- Listed entries
========

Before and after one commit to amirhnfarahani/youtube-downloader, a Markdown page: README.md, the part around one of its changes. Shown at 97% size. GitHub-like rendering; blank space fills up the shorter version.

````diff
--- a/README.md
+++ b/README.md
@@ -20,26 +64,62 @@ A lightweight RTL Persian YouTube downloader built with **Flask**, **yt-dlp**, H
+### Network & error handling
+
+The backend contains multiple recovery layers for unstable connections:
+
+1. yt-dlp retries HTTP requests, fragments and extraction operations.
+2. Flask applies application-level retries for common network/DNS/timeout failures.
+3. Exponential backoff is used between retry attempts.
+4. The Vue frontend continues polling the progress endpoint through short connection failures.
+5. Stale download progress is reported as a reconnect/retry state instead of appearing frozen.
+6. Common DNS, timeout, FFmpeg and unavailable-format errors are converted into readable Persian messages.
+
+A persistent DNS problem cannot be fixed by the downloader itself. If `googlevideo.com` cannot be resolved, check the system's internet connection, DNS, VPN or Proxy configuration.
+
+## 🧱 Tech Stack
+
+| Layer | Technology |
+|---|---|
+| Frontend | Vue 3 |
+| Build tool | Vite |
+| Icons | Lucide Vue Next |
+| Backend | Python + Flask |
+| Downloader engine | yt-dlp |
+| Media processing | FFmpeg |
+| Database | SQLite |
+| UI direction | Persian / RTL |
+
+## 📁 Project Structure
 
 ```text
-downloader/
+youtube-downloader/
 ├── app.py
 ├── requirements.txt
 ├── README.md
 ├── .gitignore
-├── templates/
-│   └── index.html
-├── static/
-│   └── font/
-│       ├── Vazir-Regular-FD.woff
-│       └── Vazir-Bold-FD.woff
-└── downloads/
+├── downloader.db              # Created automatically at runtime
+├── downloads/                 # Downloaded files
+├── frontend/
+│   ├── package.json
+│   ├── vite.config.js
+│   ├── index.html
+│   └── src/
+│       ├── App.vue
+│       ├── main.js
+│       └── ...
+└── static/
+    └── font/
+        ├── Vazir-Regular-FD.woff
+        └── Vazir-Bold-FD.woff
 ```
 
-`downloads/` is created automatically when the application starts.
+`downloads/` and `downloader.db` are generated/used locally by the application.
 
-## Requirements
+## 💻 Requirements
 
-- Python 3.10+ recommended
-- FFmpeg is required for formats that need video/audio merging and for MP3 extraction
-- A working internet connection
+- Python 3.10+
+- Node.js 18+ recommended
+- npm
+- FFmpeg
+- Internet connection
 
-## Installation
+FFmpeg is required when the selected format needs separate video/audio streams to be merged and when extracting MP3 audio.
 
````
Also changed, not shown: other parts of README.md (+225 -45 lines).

========

- Your instructions
Search the entries for the word "required". Copy every line where it occurs.

- Response box
-- FFmpeg is required for formats that need video/audio merging and for MP3 extraction
+FFmpeg is required when the selected format needs separate video/audio streams to be merged and when extracting MP3 audio.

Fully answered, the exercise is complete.